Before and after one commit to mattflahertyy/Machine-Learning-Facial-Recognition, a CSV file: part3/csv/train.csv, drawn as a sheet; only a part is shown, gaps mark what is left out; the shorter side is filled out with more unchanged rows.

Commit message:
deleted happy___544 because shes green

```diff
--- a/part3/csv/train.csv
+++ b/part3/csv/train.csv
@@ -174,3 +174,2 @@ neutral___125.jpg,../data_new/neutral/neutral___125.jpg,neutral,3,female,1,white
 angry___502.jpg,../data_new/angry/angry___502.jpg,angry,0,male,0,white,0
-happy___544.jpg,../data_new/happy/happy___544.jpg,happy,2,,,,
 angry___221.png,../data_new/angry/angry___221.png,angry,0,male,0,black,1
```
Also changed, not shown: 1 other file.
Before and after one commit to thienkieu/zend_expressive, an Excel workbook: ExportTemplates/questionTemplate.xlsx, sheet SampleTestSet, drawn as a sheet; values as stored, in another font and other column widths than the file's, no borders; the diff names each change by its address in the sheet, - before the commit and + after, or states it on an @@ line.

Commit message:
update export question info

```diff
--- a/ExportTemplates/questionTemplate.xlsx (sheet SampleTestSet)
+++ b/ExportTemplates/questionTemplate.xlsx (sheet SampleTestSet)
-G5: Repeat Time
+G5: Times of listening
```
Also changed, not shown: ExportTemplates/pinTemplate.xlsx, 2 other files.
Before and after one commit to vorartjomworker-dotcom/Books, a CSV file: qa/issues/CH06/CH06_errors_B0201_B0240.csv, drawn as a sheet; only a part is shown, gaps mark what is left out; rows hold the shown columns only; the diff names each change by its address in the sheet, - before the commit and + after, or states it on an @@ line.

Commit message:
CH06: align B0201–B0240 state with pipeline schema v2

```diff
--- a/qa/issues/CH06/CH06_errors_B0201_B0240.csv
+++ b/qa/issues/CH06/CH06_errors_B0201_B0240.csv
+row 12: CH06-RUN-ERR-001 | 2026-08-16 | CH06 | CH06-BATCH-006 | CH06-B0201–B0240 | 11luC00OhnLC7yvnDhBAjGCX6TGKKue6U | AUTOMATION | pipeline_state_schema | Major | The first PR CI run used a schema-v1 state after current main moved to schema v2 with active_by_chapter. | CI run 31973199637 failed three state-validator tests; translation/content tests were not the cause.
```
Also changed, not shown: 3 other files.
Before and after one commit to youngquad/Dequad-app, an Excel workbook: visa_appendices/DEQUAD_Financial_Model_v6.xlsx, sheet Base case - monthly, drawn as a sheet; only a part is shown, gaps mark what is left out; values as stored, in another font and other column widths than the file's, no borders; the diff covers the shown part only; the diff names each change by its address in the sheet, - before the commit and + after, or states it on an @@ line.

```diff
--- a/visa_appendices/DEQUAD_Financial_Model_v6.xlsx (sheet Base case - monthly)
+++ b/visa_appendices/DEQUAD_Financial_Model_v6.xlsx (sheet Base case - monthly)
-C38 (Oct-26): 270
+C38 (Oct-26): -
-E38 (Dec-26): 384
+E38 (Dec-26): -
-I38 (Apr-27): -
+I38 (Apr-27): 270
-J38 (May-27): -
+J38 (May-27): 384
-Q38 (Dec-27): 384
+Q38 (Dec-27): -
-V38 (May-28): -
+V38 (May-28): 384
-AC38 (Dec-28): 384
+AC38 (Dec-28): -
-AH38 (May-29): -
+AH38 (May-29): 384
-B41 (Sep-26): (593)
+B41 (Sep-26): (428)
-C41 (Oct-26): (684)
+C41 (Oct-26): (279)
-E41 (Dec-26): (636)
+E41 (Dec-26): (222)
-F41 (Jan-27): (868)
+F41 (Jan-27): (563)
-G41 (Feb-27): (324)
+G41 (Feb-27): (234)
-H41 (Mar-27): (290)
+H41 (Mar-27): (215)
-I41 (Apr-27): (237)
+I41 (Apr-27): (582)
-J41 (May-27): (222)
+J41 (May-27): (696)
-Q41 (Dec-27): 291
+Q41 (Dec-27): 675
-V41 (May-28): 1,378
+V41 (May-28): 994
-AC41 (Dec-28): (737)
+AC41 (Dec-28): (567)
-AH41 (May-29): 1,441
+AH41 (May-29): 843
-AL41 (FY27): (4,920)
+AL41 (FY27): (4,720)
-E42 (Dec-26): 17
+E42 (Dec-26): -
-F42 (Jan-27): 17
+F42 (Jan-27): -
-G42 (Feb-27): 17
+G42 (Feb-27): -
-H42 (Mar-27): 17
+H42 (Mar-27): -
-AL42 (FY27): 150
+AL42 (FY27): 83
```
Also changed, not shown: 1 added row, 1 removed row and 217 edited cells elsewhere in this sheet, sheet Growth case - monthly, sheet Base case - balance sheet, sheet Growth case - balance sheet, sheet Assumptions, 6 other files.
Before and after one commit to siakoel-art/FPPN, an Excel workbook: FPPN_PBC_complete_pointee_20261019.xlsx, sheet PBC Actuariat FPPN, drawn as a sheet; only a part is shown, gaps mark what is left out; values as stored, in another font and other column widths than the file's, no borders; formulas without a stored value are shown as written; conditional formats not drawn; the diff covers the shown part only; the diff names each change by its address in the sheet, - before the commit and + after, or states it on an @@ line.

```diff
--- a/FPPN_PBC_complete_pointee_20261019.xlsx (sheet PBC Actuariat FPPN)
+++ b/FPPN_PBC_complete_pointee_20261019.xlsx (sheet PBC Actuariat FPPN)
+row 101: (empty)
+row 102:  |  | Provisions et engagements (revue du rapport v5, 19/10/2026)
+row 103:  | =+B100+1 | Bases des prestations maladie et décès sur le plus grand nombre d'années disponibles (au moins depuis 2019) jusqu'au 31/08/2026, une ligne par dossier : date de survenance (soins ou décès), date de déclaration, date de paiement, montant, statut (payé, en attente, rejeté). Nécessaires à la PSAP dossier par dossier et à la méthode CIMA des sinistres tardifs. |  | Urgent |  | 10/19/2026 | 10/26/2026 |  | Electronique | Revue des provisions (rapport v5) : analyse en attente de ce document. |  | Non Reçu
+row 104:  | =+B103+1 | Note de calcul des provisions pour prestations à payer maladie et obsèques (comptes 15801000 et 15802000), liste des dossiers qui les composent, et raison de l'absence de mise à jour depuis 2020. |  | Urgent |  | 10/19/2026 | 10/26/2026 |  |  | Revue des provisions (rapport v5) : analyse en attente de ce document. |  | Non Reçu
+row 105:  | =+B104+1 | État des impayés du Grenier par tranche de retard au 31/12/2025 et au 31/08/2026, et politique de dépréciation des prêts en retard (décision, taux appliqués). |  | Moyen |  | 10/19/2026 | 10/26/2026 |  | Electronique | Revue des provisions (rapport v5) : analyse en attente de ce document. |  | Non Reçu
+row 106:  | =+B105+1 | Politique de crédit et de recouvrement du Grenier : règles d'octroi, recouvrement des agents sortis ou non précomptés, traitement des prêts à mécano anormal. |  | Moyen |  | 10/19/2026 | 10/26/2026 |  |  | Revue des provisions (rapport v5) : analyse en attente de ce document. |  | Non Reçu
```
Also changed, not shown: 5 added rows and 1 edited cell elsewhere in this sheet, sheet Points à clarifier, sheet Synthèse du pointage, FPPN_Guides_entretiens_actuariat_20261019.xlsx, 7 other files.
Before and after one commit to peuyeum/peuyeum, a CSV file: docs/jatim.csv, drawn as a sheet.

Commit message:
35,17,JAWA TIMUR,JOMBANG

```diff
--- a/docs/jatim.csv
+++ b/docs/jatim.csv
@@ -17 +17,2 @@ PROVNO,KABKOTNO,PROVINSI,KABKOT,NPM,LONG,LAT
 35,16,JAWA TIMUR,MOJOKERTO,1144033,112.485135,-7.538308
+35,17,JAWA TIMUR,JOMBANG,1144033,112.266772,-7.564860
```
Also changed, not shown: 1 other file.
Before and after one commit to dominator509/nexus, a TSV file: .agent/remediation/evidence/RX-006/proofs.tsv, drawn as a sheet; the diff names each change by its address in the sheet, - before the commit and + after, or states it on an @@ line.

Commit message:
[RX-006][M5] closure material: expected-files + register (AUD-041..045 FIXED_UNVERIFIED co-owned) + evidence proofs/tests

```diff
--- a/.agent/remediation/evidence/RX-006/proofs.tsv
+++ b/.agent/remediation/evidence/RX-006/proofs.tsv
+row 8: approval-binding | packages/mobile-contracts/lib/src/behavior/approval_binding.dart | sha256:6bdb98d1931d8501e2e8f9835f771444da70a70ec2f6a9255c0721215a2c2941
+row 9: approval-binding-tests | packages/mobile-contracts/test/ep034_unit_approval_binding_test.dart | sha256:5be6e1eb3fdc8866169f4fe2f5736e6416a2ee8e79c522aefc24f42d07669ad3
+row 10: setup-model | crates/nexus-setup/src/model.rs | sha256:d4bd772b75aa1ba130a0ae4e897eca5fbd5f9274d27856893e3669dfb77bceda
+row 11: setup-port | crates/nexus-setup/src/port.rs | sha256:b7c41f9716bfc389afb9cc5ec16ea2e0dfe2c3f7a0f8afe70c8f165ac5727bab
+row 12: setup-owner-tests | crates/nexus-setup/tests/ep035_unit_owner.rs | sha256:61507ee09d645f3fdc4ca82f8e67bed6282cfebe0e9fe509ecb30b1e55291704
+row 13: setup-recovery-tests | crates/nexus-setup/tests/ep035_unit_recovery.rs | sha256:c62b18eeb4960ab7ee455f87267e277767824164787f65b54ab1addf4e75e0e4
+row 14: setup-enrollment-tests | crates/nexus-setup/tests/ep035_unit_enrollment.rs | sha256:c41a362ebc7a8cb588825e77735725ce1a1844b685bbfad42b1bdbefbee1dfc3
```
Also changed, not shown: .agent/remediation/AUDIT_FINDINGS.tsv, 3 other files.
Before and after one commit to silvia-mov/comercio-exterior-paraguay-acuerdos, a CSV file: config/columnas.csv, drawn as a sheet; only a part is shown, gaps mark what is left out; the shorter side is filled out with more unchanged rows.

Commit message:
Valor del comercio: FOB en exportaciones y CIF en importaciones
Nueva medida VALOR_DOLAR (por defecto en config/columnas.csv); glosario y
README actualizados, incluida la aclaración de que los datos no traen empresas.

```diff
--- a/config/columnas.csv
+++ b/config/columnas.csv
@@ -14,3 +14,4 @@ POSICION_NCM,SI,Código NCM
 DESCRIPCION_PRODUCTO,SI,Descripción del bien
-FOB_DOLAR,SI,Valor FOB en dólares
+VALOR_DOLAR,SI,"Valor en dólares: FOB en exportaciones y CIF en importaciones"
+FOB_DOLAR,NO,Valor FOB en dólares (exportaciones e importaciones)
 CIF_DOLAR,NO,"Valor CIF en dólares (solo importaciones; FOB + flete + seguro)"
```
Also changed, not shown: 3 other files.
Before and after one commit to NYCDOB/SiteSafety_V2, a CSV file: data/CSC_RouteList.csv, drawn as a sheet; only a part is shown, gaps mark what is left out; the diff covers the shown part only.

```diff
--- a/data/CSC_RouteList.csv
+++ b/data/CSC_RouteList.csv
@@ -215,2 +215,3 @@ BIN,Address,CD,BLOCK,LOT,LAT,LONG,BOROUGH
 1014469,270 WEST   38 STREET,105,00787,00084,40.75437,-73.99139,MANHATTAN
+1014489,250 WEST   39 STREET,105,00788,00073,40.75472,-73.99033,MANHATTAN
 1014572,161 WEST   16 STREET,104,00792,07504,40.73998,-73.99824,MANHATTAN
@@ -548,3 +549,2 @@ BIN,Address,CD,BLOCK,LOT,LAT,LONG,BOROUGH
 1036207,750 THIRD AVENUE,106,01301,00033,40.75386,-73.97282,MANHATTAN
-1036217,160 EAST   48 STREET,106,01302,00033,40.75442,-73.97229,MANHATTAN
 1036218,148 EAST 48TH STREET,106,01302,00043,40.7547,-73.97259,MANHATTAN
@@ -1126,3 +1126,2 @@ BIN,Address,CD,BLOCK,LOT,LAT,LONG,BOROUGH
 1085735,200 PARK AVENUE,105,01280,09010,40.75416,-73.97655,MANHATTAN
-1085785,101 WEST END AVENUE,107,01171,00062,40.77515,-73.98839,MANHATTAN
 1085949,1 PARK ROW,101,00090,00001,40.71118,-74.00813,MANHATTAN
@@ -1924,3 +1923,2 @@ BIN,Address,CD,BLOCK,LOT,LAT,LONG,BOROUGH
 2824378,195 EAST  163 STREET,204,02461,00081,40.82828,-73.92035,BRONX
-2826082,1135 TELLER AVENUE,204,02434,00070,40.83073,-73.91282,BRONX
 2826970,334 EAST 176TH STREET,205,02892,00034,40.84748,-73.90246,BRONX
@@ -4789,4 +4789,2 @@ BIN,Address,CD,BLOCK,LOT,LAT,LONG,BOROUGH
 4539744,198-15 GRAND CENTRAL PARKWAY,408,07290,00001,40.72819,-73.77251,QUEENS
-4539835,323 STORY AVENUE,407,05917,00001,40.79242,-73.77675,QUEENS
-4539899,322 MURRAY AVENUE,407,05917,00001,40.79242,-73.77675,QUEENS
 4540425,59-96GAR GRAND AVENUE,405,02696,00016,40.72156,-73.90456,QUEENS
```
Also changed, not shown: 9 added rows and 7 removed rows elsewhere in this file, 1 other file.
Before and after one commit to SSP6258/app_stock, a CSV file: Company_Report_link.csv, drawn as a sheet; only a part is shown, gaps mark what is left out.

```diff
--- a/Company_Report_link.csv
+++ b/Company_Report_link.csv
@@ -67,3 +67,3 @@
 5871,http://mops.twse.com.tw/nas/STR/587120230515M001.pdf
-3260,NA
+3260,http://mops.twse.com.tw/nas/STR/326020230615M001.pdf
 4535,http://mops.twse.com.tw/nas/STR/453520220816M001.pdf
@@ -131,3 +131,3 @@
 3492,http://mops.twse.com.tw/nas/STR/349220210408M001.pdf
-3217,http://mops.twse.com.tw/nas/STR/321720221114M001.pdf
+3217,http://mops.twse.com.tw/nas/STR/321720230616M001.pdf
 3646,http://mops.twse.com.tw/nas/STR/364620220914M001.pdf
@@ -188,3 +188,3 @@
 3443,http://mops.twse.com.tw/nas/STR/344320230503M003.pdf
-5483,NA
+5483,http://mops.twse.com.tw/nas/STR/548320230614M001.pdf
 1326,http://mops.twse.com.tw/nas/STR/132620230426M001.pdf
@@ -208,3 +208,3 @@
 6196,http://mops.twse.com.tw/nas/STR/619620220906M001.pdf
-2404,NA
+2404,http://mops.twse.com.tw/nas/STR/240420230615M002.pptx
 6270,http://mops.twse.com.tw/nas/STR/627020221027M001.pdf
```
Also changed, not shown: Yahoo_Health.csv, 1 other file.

________________________________________

WHAT YOU HAVE TO DO:
Filter the entries down to the lines with the word "comercio" in them, and copy those lines.

ANSWER TO THE EXERCISE:
Before and after one commit to silvia-mov/comercio-exterior-paraguay-acuerdos, a CSV file: config/columnas.csv, drawn as a sheet; only a part is shown, gaps mark what is left out; the shorter side is filled out with more unchanged rows.
Valor del comercio: FOB en exportaciones y CIF en importaciones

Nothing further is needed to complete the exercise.